* [Action item]:
Copy all of the data that follows without altering a word.

* [Data for analysis]:
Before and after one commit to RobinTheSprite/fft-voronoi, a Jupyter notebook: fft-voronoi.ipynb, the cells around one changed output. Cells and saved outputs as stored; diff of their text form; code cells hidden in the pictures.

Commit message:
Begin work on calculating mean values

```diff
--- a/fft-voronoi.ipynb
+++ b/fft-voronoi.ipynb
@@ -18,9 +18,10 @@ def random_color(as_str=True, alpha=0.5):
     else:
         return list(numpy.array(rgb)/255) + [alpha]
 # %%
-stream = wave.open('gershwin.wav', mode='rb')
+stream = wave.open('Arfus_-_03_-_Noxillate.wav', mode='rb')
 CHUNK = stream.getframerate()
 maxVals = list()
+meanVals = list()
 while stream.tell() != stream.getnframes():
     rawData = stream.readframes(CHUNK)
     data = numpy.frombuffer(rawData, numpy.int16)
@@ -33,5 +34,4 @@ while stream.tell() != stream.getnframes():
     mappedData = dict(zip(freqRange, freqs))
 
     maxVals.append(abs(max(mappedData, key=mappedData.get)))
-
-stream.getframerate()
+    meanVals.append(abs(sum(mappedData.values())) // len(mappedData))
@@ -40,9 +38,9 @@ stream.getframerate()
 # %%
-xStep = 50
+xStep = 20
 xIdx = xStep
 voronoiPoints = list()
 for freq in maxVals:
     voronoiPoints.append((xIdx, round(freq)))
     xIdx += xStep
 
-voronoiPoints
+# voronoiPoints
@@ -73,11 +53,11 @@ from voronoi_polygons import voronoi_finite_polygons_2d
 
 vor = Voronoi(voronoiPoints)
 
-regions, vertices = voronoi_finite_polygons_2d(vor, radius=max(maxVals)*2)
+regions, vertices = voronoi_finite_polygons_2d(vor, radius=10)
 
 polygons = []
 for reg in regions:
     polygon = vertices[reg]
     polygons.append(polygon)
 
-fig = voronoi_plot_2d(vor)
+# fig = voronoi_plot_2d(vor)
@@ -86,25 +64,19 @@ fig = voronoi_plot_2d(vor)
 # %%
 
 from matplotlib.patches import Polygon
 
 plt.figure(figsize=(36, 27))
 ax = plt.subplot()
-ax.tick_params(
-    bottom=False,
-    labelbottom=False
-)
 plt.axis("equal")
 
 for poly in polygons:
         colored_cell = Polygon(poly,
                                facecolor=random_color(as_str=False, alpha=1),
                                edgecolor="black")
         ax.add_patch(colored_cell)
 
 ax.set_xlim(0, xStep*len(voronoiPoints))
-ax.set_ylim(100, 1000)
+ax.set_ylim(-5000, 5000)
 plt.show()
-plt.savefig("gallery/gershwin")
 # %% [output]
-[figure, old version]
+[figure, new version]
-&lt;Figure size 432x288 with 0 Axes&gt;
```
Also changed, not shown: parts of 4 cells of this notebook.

* [Task result]:
Before and after one commit to RobinTheSprite/fft-voronoi, a Jupyter notebook: fft-voronoi.ipynb, the cells around one changed output. Cells and saved outputs as stored; diff of their text form; code cells hidden in the pictures.

Commit message:
Begin work on calculating mean values

```diff
--- a/fft-voronoi.ipynb
+++ b/fft-voronoi.ipynb
@@ -18,9 +18,10 @@ def random_color(as_str=True, alpha=0.5):
     else:
         return list(numpy.array(rgb)/255) + [alpha]
 # %%
-stream = wave.open('gershwin.wav', mode='rb')
+stream = wave.open('Arfus_-_03_-_Noxillate.wav', mode='rb')
 CHUNK = stream.getframerate()
 maxVals = list()
+meanVals = list()
 while stream.tell() != stream.getnframes():
     rawData = stream.readframes(CHUNK)
     data = numpy.frombuffer(rawData, numpy.int16)
@@ -33,5 +34,4 @@ while stream.tell() != stream.getnframes():
     mappedData = dict(zip(freqRange, freqs))
 
     maxVals.append(abs(max(mappedData, key=mappedData.get)))
-
-stream.getframerate()
+    meanVals.append(abs(sum(mappedData.values())) // len(mappedData))
@@ -40,9 +38,9 @@ stream.getframerate()
 # %%
-xStep = 50
+xStep = 20
 xIdx = xStep
 voronoiPoints = list()
 for freq in maxVals:
     voronoiPoints.append((xIdx, round(freq)))
     xIdx += xStep
 
-voronoiPoints
+# voronoiPoints
@@ -73,11 +53,11 @@ from voronoi_polygons import voronoi_finite_polygons_2d
 
 vor = Voronoi(voronoiPoints)
 
-regions, vertices = voronoi_finite_polygons_2d(vor, radius=max(maxVals)*2)
+regions, vertices = voronoi_finite_polygons_2d(vor, radius=10)
 
 polygons = []
 for reg in regions:
     polygon = vertices[reg]
     polygons.append(polygon)
 
-fig = voronoi_plot_2d(vor)
+# fig = voronoi_plot_2d(vor)
@@ -86,25 +64,19 @@ fig = voronoi_plot_2d(vor)
 # %%
 
 from matplotlib.patches import Polygon
 
 plt.figure(figsize=(36, 27))
 ax = plt.subplot()
-ax.tick_params(
-    bottom=False,
-    labelbottom=False
-)
 plt.axis("equal")
 
 for poly in polygons:
         colored_cell = Polygon(poly,
                                facecolor=random_color(as_str=False, alpha=1),
                                edgecolor="black")
         ax.add_patch(colored_cell)
 
 ax.set_xlim(0, xStep*len(voronoiPoints))
-ax.set_ylim(100, 1000)
+ax.set_ylim(-5000, 5000)
 plt.show()
-plt.savefig("gallery/gershwin")
 # %% [output]
-[figure, old version]
+[figure, new version]
-&lt;Figure size 432x288 with 0 Axes&gt;
```
Also changed, not shown: parts of 4 cells of this notebook.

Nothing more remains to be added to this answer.